Because she had called 911 for crisis intervention, she was stunned when they opened fire. She had called the police thinking they would deescalate the situation. As she watched the first shots ring out, she said Ralfy had his arms at his sides, and that he did not appear to threaten the officers. He was only walking.
“I thought what the heck?” Alma said, her voice breaking. “What’s going on? This is not what I called for! I thought they were trying to scare him. I really didn’t know what to make of it.”
She begged the police dispatcher to tell the other officers not to hurt her son.
“She responded to me, ‘Don’t worry, nobody is going to do anything to your baby,’” Alma said. “And then I heard all the gunshots, fatal gunshots, several gunshots.”
Officers Grivas and Hager fired at least 7 shots at Ralfy. After his body hit the ground, Hager handcuffed him and apparently requested “expedited” medical services. Alma disputes that the officer made this request, alleging that the medical response was “intentionally” delayed “while my son was losing all his blood, struggling for air.” Grivas later testified in court that he did not attempt first aid because he thought Ralfy’s wounds “were too severe.” Alma said that their decision to handcuff him while he laid on his back made it harder from him to breathe and ultimately expedited his death.
After the gunshots rang out, Alma ran towards Ralfy. She says one of the officers raised his gun to shoot her but was ultimately thrown against the wall by one of his colleagues and berated. The episode didn’t stop Alma. She continued to run until Houchen physically stopped her from approaching, according to court documents. But Alma later said she didn’t recall who grabbed her.
“I don’t remember his face, but I will never forget his eyes,” Alma said. “They looked empty.”
She proceeded to question him: “’Why did you kill my son? Why you couldn’t stop him?’”
The officer, she said, answered her coldly: “I am trained to kill, not to stop.”
The audience at the Unitarian Universalist Congregation of Las Vegas gasped when Alma, tears rolling down her face, retold the story of the shooting. Cristina Paulos, a police brutality survivor who testified before the crowd earlier in the evening, was so overwhelmed with emotion that she had to step outside.
Restrained by the officers, Alma remembers looking at her son laying on the ground, struggling for air and coughing up blood.
“I saw my son trying to move his left leg, trying to move his body a little bit to the side, and I was not able to get to him,” Alma said.
She contemplated trying to reach him again but feared for her life and the safety of her other children.
“I knew if I was shot my other kids are going to come as well, and if Ralfy is still alive he is going to need me,” she said. “I didn’t know what to do and until now I regret not even trying.”
The officers arrested Alma after the shooting and took her to University Medical Center of Southern Nevada to visit her son.
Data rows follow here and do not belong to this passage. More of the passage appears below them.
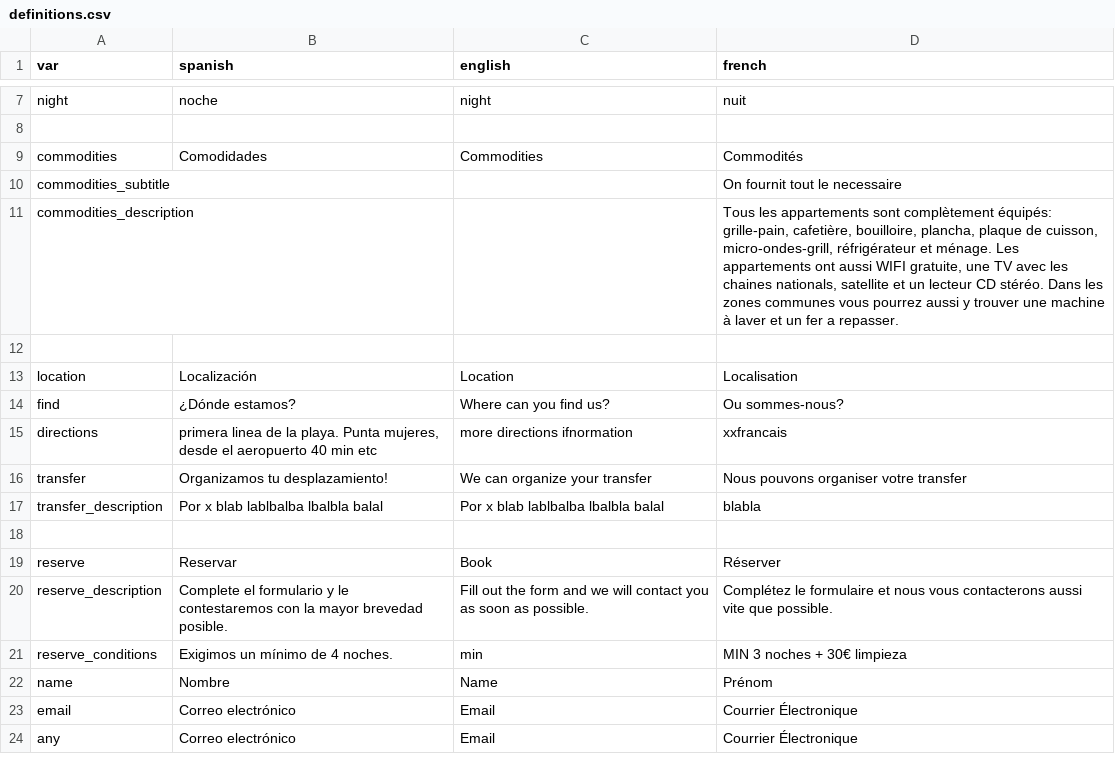
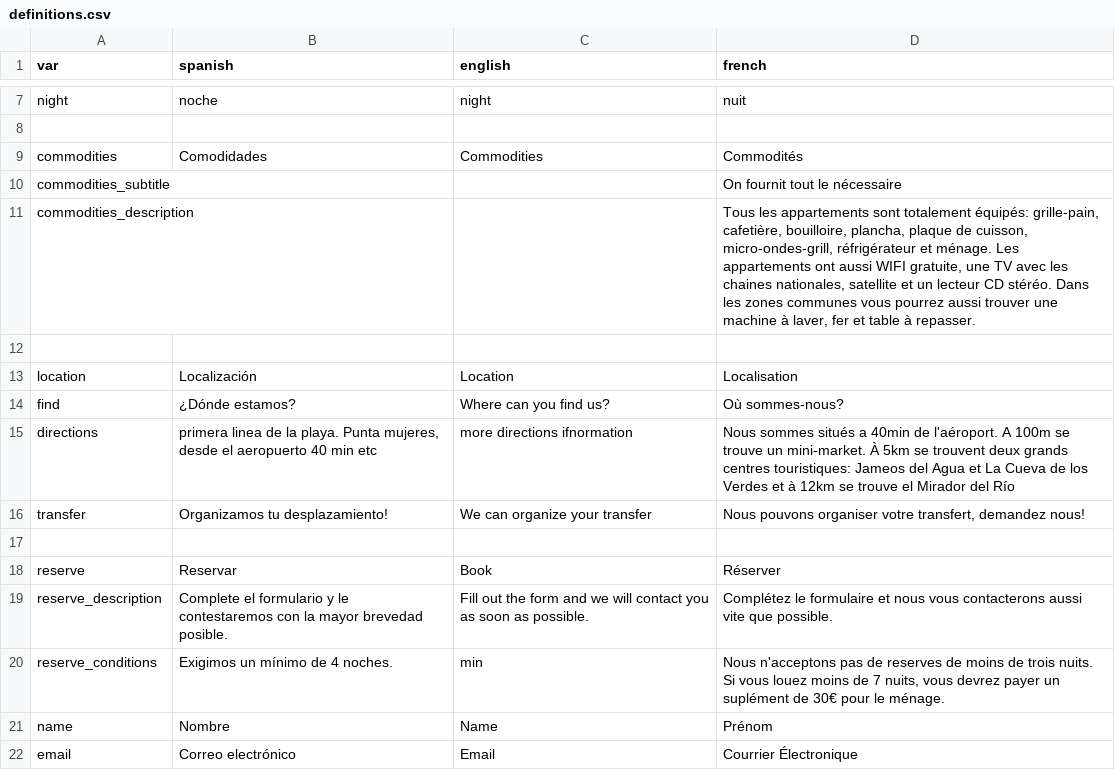
Before and after one commit to gaziellosl/lacasaazullanzarote, a CSV file: generator/definitions.csv, drawn as a sheet; only a part is shown, gaps mark what is left out; the shorter side is filled out with more unchanged rows.

```diff
--- a/generator/definitions.csv
+++ b/generator/definitions.csv
@@ -9,10 +9,9 @@ night; noche; night; nuit;
 commodities;Comodidades; Commodities; Commodités;
-commodities_subtitle;;; On fournit tout le necessaire;
-commodities_description;; ; Tous les appartements sont complètement équipés: grille-pain, cafetière, bouilloire, plancha, plaque de cuisson, micro-ondes-grill, réfrigérateur et ménage. Les appartements ont aussi WIFI gratuite, une TV avec les chaines nationals, satellite et un lecteur CD stéréo. Dans les zones communes vous pourrez aussi y trouver une machine à laver et un fer a repasser.;
+commodities_subtitle;;; On fournit tout le nécessaire;
+commodities_description;; ; Tous les appartements sont totalement équipés: grille-pain, cafetière, bouilloire, plancha, plaque de cuisson, micro-ondes-grill, réfrigérateur et ménage. Les appartements ont aussi WIFI gratuite, une TV avec les chaines nationales, satellite et un lecteur CD stéréo. Dans les zones communes vous pourrez aussi trouver une machine à laver, fer et table à repasser.;
 
 location; Localización; Location; Localisation
-find; ¿Dónde estamos?; Where can you find us?; Ou sommes-nous?
-directions; primera linea de la playa. Punta mujeres, desde el aeropuerto 40 min etc; more directions ifnormation; xxfrancais
-transfer; Organizamos tu desplazamiento!; We can organize your transfer; Nous pouvons organiser votre transfer;
-transfer_description; Por x blab lablbalba lbalbla balal; Por x blab lablbalba lbalbla balal; blabla;
+find; ¿Dónde estamos?; Where can you find us?; Où sommes-nous?
+directions; primera linea de la playa. Punta mujeres, desde el aeropuerto 40 min etc; more directions ifnormation; Nous sommes situés a 40min de l'aéroport. A 100m se trouve un mini-market. À 5km se trouvent deux grands centres touristiques: Jameos del Agua et La Cueva de los Verdes et à 12km se trouve el Mirador del Río;
+transfer; Organizamos tu desplazamiento!; We can organize your transfer; Nous pouvons organiser votre transfert, demandez nous!;
 
@@ -20,3 +19,3 @@ reserve; Reservar; Book; Réserver;
 reserve_description; Complete el formulario y le contestaremos con la mayor brevedad posible.; Fill out the form and we will contact you as soon as possible.; Complétez le formulaire et nous vous contacterons aussi vite que possible.;
-reserve_conditions; Exigimos un mínimo de 4 noches.; min; MIN 3 noches + 30€ limpieza;
+reserve_conditions; Exigimos un mínimo de 4 noches.; min; Nous n'acceptons pas de reserves de moins de trois nuits. Si vous louez moins de 7 nuits, vous devrez payer un suplément de 30€ pour le ménage.;
 name; Nombre; Name; Prénom;
```
Also changed, not shown: 6 other files.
They told her that he was alive, which surprised her. She thought she had seen Ralfy take his last breath on Firestone Drive.
When Alma arrived at the hospital, medical personnel took her into a “tiny room” and told her there was nothing they could do to save her son’s life.
She asked them if she could see Ralfy’s body but was falsely told that it was at the coroner’s office. She later found out that his body had been in the hospital while she was there. She didn’t see her son again until his body reached the funeral home.
“I saw my baby like if he were a big doll—cold, hard, destroyed by the cops,” Alma said.
Shortly after the shooting, Alma filed a federal civil rights lawsuit against the Las Vegas Metropolitan Police Department and officers Grivas and Hager, but the case was dismissed by the United States District Court for the District of Nevada and the 9th U.S. Circuit Court of Appeals.
“Taking the facts in the light most favorable to Chavez, no clearly established case law would have led all reasonable officers to conclude that using deadly force against Olivas after he threatened to kill the police and had approached the officers wielding a knife constituted excessive force.”
But what happens when officials and eyewitnesses dispute the facts? Both have vested interests in making their case, though the balance of power between them is greatly skewed.
Alma says she doesn’t believe the authorities investigated the shooting properly. She was the primary eyewitness in her son's shooting and the investigators never interviewed her or took her statement. In addition, no one from the District Attorney's office contacted her to receive her eyewitness statement.
She says the officers’ testimonies were riddled with lies to justify what they did, especially concerning Ralfy’s actions prior to being shot.
“The cops accused my son of trying to kill them,” Alma said. “They say that my son was wielding the knife. It was a lie. I was there. Nobody can come and tell me what my son didn’t do.”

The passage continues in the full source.